----- SOURCE MATERIAL -----
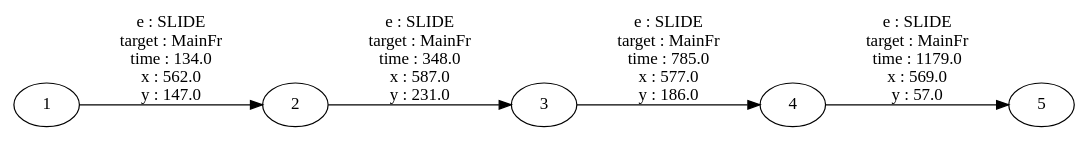
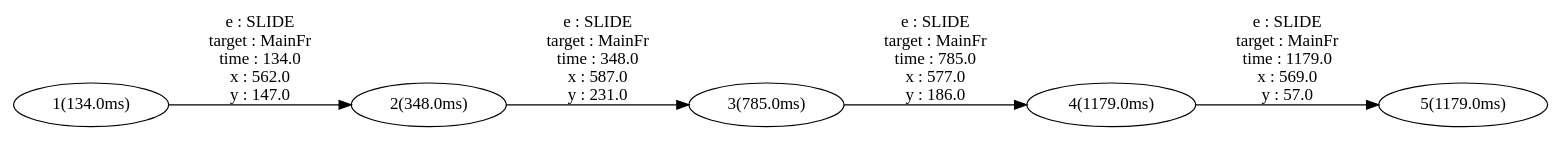
Before and after one commit to kyeongwook-ma/EFSM-visualizer: the diagram in EFSMVisualizer/out/User_2.dot, drawn with Graphviz. The commit also changed 4 other files, not shown here.

```diff
--- a/EFSMVisualizer/out/User_2.dot
+++ b/EFSMVisualizer/out/User_2.dot
@@ -1,3 +1,3 @@
 digraph {
 rankdir="LR"
-1->2[label=" e : SLIDE\n target : MainFr\n time : 134.0\n x : 562.0\n y : 147.0"];2->3[label=" e : SLIDE\n target : MainFr\n time : 348.0\n x : 587.0\n y : 231.0"];3->4[label=" e : SLIDE\n target : MainFr\n time : 785.0\n x : 577.0\n y : 186.0"];4->5[label=" e : SLIDE\n target : MainFr\n time : 1179.0\n x : 569.0\n y : 57.0"];}
+1[label="1(134.0ms)"]2[label="2(134.0ms)"]1->2[label=" e : SLIDE\n target : MainFr\n time : 134.0\n x : 562.0\n y : 147.0"];2[label="2(348.0ms)"]3[label="3(348.0ms)"]2->3[label=" e : SLIDE\n target : MainFr\n time : 348.0\n x : 587.0\n y : 231.0"];3[label="3(785.0ms)"]4[label="4(785.0ms)"]3->4[label=" e : SLIDE\n target : MainFr\n time : 785.0\n x : 577.0\n y : 186.0"];4[label="4(1179.0ms)"]5[label="5(1179.0ms)"]4->5[label=" e : SLIDE\n target : MainFr\n time : 1179.0\n x : 569.0\n y : 57.0"];}
```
-----
WHAT THE TASK ASKS
Take from the entries every line that has the string "EFSMVisualizer".

WRITTEN SOLUTION
Before and after one commit to kyeongwook-ma/EFSM-visualizer: the diagram in EFSMVisualizer/out/User_2.dot, drawn with Graphviz. The commit also changed 4 other files, not shown here.
--- a/EFSMVisualizer/out/User_2.dot
+++ b/EFSMVisualizer/out/User_2.dot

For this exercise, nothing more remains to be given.